Embedded Computing Design

August 16, 2023


Back to Basics: Software Design Ideation & Requirement Specifications
Back to Basics: Software Design Fundamentals

One thing every engineer — whether you’re a beginner, hobbyist, or pro — will need to do at some point is conceptualize a project. But what does that process look like from start to finish? Where do you even begin? Well, we’ve got you covered.

Welcome to Back to Basics, a series where we’re reviewing basic engineering concepts that require a more complex explanation than Google can provide.

Over the next several articles in this series, we’ll be outlining each step in the process of creating and executing a software project, starting, of course, with step 1: Ideation.

Get That Brain Fluid Flowing

When starting a project of any size, it’s important to know where you’re going. Ideation and design requirement search are two essential tools for accomplishing this goal.

Ideation is the simple process of asking yourself a few essential questions:

  • What is my project supposed to do? Code at its most basic form is just a set of instructions that perform a task or solve a problem. Before you start your project, you should be able to articulate your end goal.

  • Who is my project for? Every project is written for some person. Knowing the eventual end user and scope of your software will help inform later design requirement decisions.

Asking the above questions will help you focus your energy on concrete, large-scale goals for your work, rather than aimlessly coding or getting too overwhelmed. So, now that you have a clearer idea of what you want your finished project to accomplish, you can start looking into requirement specs.

Know Your Limits

Any project you undertake in your education or career will have requirement specifications, or limitations and criteria that the project must fit in or meet in order to be considered “good” or “complete.” For instance, in an education setting, you’ll most likely find most of your requirement specs in a rubric provided by your professor. 

While a rubric is a great example, it’s not an end-all list of everything you will need. There are multiple requirements that should be considered for any project, including:

  • Budget: Any project is going to cost something, whether it is time, money, or effort. How much do you have to spend on the project?

  • Materials Access: There are limitless tools to help you with software design, but what do you have access to? Are you willing to count that in the overall cost?

  • User Design Reqs: A user will have a vision in mind for what your software will do, how it will look, or how well it will run. What are they asking of you, the developer?

  • Hardware Limitations: If you’re writing code for a less powerful machine, it will limit or shape how you write. What can your hardware handle?

  • Personal Design Reqs: The user may have a set of requirements, but you, as the developer, have your own vision. How do your vision and the user’s overlap or deviate?

Between ideation and spec requirements, you should have a solid grasp of your project’s broad strokes and the resources you’ll need for successful code writing.
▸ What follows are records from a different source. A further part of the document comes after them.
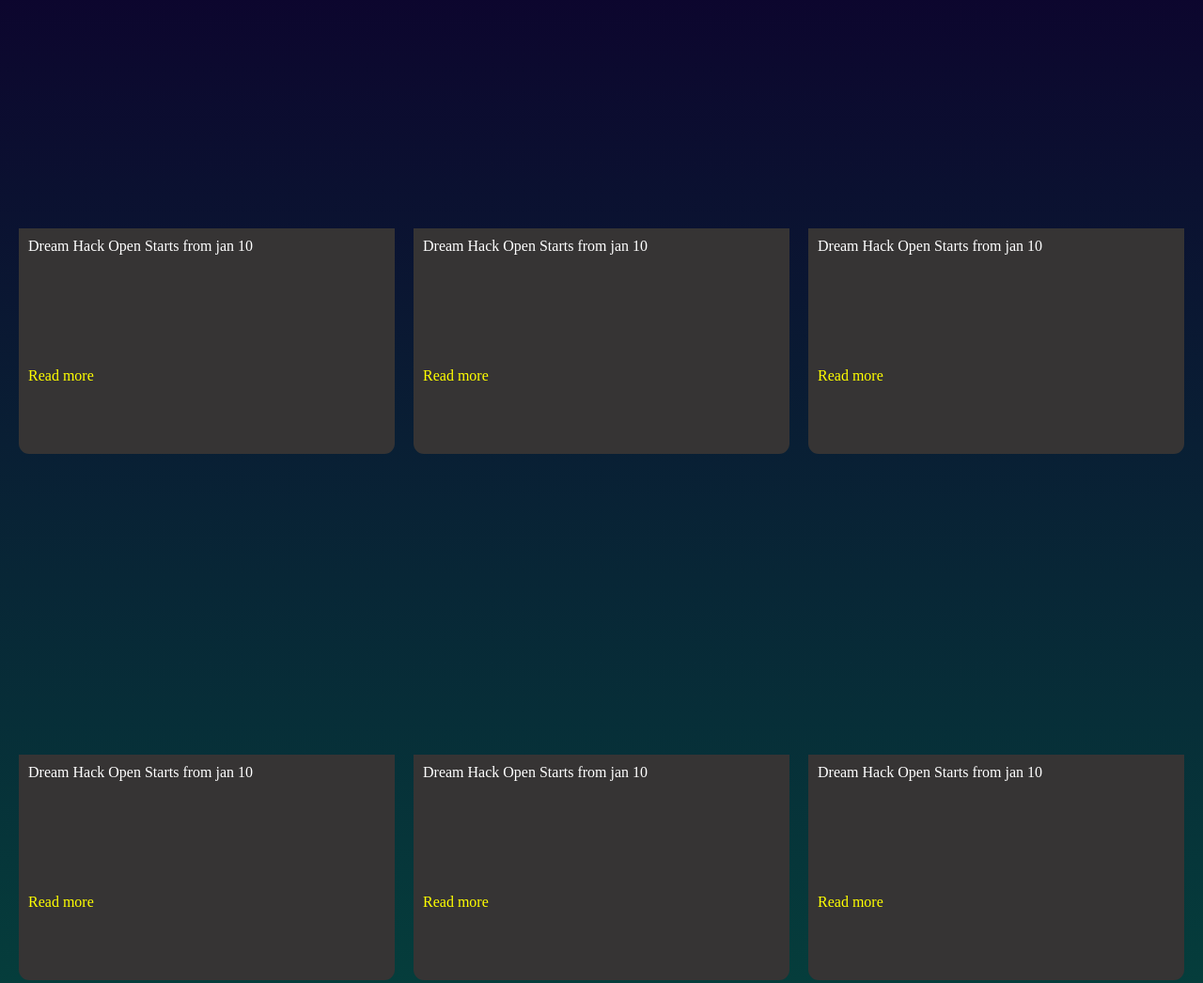
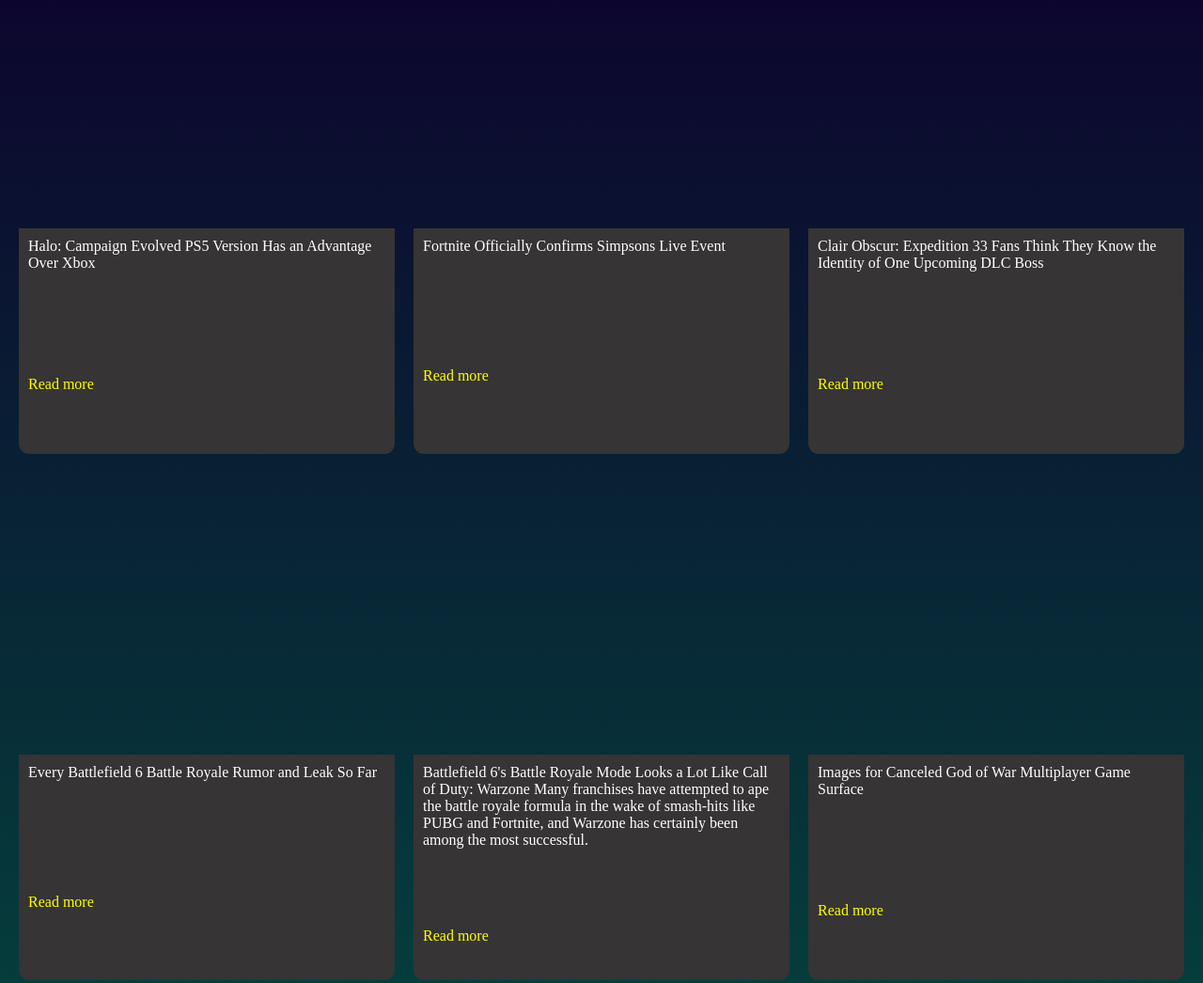
Before and after one commit to Mednsn/ARENA-Connecte, a plain HTML site: page news.html in a window 1280 px wide. Shown: the part 673-1719 px from the top of the page at 94% size. Drawn offline with nearby package versions, Linux system fonts and the light colour scheme.

Commit message:
la page actualités

```diff
--- a/news.html
+++ b/news.html
@@ -68,52 +68,49 @@
         <div class="news-lines">
             <div class="news-line">
                 <div class="news-card">
-                    <div class="news-image"></div>
+                    <div class="news-image news-image1"></div>
                     <div class="new-description">
-                        <div>Dream Hack Open Starts from
-                            jan 10</div>
+                        <div>Halo: Campaign Evolved PS5 Version Has an Advantage Over Xbox</div>
                         <a href="news-detail.html" class="read-mor">Read more</a>
                     </div>
                 </div>
                 <div class="news-card">
-                    <div class="news-image"></div>
+                    <div class="news-image news-image2"></div>
                     <div class="new-description">
-                        <div>Dream Hack Open Starts from
-                            jan 10</div>
+                        <div>Fortnite Officially Confirms Simpsons Live Event</div>
                         <div class="read-mor">Read more</div>
                     </div>
                 </div>
                 <div class="news-card">
-                    <div class="news-image"></div>
+                    <div class="news-image news-image3"></div>
                     <div class="new-description">
-                        <div>Dream Hack Open Starts from
-                            jan 10</div>
+                        <div>Clair Obscur: Expedition 33 Fans Think They Know the Identity of One Upcoming DLC Boss
+                        </div>
                         <div class="read-mor">Read more</div>
                     </div>
                 </div>
             </div>
             <div class="news-line">
                 <div class="news-card">
-                    <div class="news-image"></div>
+                    <div class="news-image news-image4"></div>
                     <div class="new-description">
-                        <div>Dream Hack Open Starts from
-                            jan 10</div>
+                        <div>Every Battlefield 6 Battle Royale Rumor and Leak So Far</div>
                         <div class="read-mor">Read more</div>
                     </div>
                 </div>
                 <div class="news-card">
-                    <div class="news-image"></div>
+                    <div class="news-image news-image5"></div>
                     <div class="new-description">
-                        <div>Dream Hack Open Starts from
-                            jan 10</div>
+                        <div>Battlefield 6's Battle Royale Mode Looks a Lot Like Call of Duty: Warzone
+                            Many franchises have attempted to ape the battle royale formula in the wake of smash-hits
+                            like PUBG and Fortnite, and Warzone has certainly been among the most successful.</div>
                         <div class="read-mor">Read more</div>
                     </div>
                 </div>
                 <div class="news-card">
-                    <div class="news-image"></div>
+                    <div class="news-image news-image6"></div>
                     <div class="new-description">
-                        <div>Dream Hack Open Starts from
-                            jan 10</div>
+                        <div>Images for Canceled God of War Multiplayer Game Surface</div>
                         <div class="read-mor">Read more</div>
                     </div>
                 </div>
```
In the end, this should save you a lot of resources, limiting the amount of unnecessary code written or time spent banging your head against the wall. 

The next installment of this series is focused on gathering the development tools you’ll need to actually begin writing your project, so click here to read on!

Click here to read the third installment of Back to Basics: Configuring the Environment

Click here to read the fourth installment of Back to Basics: Pseudocode

Click here to read the fifth installment of Back to Basics: Coding and Commenting

Click here to read the sixth installmen of Back to Basics: Debugging Code

Click here to read the seventh intallment of Back to Basics: Quality Assurance & Testing

Click here to read the eighth and final installment of Back to Basics: Software Release

Software & OS